An interesting piece on the opinion page on Philadelphia's municipal plan and Verizon's response: Andy Kessler rightly points out some of the odd parts of the battle between incumbent and municipalities.
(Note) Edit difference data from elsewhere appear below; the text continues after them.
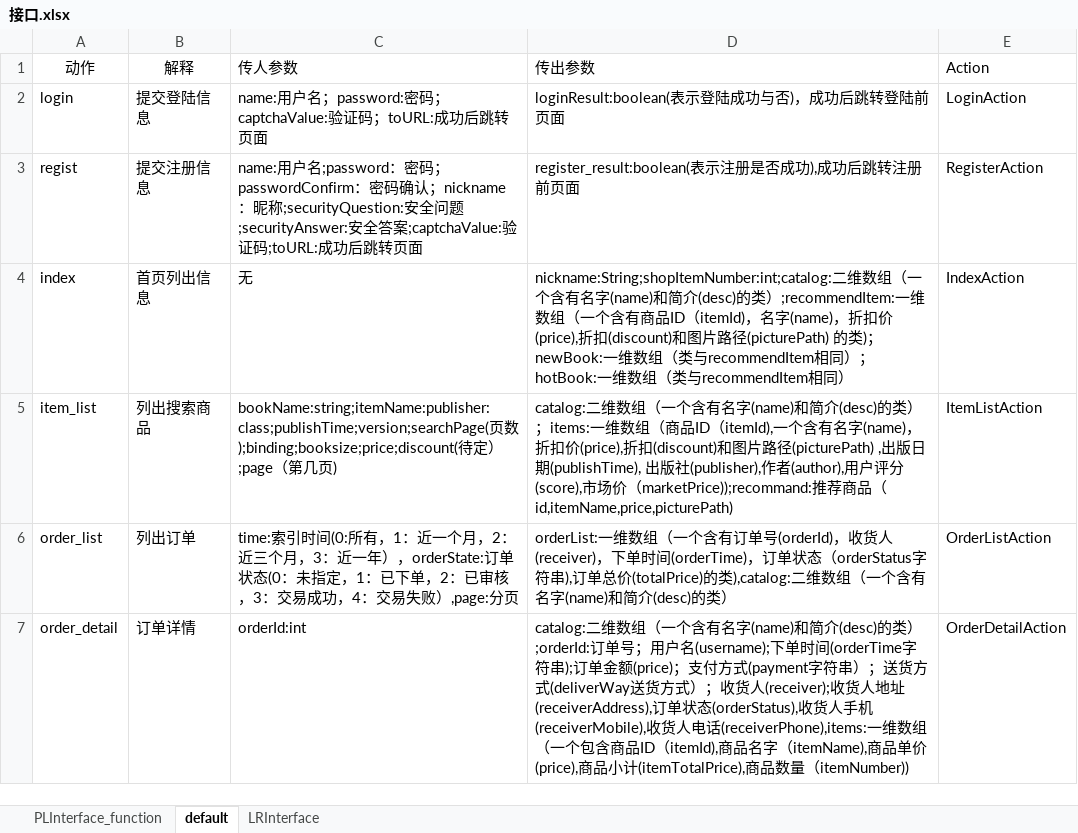
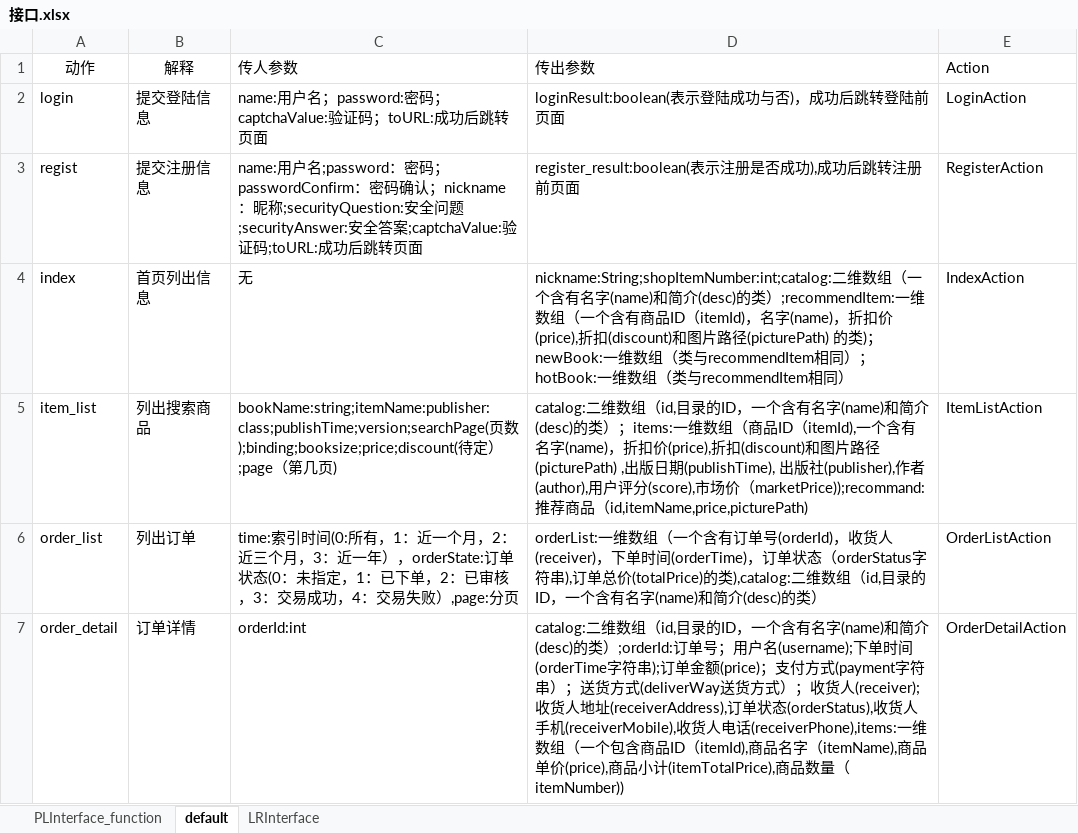
Before and after one commit to SanziShi/Symagic, an Excel workbook: doc/接口.xlsx, sheet default, drawn as a sheet; only a part is shown; values as stored, in another font and other column widths than the file's, no borders; the diff covers the shown part only; the diff names each change by its address in the sheet, - before the commit and + after, or states it on an @@ line.

Commit message:
管理员部分接口

```diff
--- a/doc/接口.xlsx (sheet default)
+++ b/doc/接口.xlsx (sheet default)
-D5 (传出参数): …组（一个…
+D5 (传出参数): …组（id,目录的ID，一个…
-D6 (传出参数): …维数组（一个含有…
+D6 (传出参数): …维数组（id,目录的ID，一个含有…
-D7 (传出参数): …组（一个…
+D7 (传出参数): …组（id,目录的ID，一个…
```
Also changed, not shown: 5 added rows, 1 removed row and 2 edited cells elsewhere in this sheet, sheet PLInterface_function.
Slow moving, old school incumbents are trying to push status quo (or even status quo ante), while municipalities appear to be on top of their game, and talking trash.
Philly not entirely quietly hopes that in bridging the digital divide, they also shave millions off their yearly telco bill, taking that money right out of Verizon's pockets and putting it in the hands of the non-profit Wireless Philadelphia. (Another odd point: if Verizon had decided to bid on the network and won, the money would be taken out of one Verizon hand and placed--in smaller quantities--into another.)
Kessler also notes an oft-underreported item: that cities own lots of valuable territory that can be used for infrastructure, like building tops and poles--and has the recently ridiculously increased power of eminent domain. (You have to believe that the Supreme Court acted strangely when the entire political spectrum decries a property-rights decision.)